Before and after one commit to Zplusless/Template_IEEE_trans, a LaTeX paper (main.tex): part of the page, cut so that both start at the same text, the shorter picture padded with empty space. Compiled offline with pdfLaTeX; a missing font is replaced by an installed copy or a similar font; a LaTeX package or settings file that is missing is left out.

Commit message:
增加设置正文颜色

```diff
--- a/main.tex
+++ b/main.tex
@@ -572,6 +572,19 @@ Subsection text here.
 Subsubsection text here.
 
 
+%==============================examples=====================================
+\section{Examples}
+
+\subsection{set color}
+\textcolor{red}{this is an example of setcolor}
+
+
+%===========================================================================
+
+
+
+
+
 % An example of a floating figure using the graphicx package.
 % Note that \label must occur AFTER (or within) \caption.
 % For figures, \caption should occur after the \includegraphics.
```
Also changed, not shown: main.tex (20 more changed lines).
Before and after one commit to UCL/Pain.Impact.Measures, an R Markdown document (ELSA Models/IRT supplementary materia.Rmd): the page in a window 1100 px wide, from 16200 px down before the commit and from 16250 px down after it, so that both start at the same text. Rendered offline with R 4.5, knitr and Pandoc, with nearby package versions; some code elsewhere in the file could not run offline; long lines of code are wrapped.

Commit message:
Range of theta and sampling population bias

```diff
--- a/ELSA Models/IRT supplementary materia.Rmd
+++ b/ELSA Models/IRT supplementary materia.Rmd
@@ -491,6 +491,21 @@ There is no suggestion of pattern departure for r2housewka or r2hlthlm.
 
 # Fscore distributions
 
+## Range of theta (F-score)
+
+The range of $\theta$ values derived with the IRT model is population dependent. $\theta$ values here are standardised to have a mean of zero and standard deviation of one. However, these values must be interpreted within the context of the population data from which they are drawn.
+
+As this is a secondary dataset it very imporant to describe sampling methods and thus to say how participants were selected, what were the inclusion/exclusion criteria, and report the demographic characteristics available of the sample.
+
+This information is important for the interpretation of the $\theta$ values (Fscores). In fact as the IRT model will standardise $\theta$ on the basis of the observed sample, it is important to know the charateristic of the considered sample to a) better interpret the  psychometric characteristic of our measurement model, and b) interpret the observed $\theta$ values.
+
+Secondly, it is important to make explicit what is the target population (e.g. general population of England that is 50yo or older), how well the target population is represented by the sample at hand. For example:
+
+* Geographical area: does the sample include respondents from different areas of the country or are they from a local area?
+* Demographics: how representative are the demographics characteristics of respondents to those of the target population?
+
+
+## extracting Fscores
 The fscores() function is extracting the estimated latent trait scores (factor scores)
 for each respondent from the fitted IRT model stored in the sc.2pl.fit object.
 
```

·····

An exact copy of every entry is the expected result.

**Answer box**
Before and after one commit to Zplusless/Template_IEEE_trans, a LaTeX paper (main.tex): part of the page, cut so that both start at the same text, the shorter picture padded with empty space. Compiled offline with pdfLaTeX; a missing font is replaced by an installed copy or a similar font; a LaTeX package or settings file that is missing is left out.

Commit message:
增加设置正文颜色

```diff
--- a/main.tex
+++ b/main.tex
@@ -572,6 +572,19 @@ Subsection text here.
 Subsubsection text here.
 
 
+%==============================examples=====================================
+\section{Examples}
+
+\subsection{set color}
+\textcolor{red}{this is an example of setcolor}
+
+
+%===========================================================================
+
+
+
+
+
 % An example of a floating figure using the graphicx package.
 % Note that \label must occur AFTER (or within) \caption.
 % For figures, \caption should occur after the \includegraphics.
```
Also changed, not shown: main.tex (20 more changed lines).
Before and after one commit to UCL/Pain.Impact.Measures, an R Markdown document (ELSA Models/IRT supplementary materia.Rmd): the page in a window 1100 px wide, from 16200 px down before the commit and from 16250 px down after it, so that both start at the same text. Rendered offline with R 4.5, knitr and Pandoc, with nearby package versions; some code elsewhere in the file could not run offline; long lines of code are wrapped.

Commit message:
Range of theta and sampling population bias

```diff
--- a/ELSA Models/IRT supplementary materia.Rmd
+++ b/ELSA Models/IRT supplementary materia.Rmd
@@ -491,6 +491,21 @@ There is no suggestion of pattern departure for r2housewka or r2hlthlm.
 
 # Fscore distributions
 
+## Range of theta (F-score)
+
+The range of $\theta$ values derived with the IRT model is population dependent. $\theta$ values here are standardised to have a mean of zero and standard deviation of one. However, these values must be interpreted within the context of the population data from which they are drawn.
+
+As this is a secondary dataset it very imporant to describe sampling methods and thus to say how participants were selected, what were the inclusion/exclusion criteria, and report the demographic characteristics available of the sample.
+
+This information is important for the interpretation of the $\theta$ values (Fscores). In fact as the IRT model will standardise $\theta$ on the basis of the observed sample, it is important to know the charateristic of the considered sample to a) better interpret the  psychometric characteristic of our measurement model, and b) interpret the observed $\theta$ values.
+
+Secondly, it is important to make explicit what is the target population (e.g. general population of England that is 50yo or older), how well the target population is represented by the sample at hand. For example:
+
+* Geographical area: does the sample include respondents from different areas of the country or are they from a local area?
+* Demographics: how representative are the demographics characteristics of respondents to those of the target population?
+
+
+## extracting Fscores
 The fscores() function is extracting the estimated latent trait scores (factor scores)
 for each respondent from the fitted IRT model stored in the sc.2pl.fit object.
 
```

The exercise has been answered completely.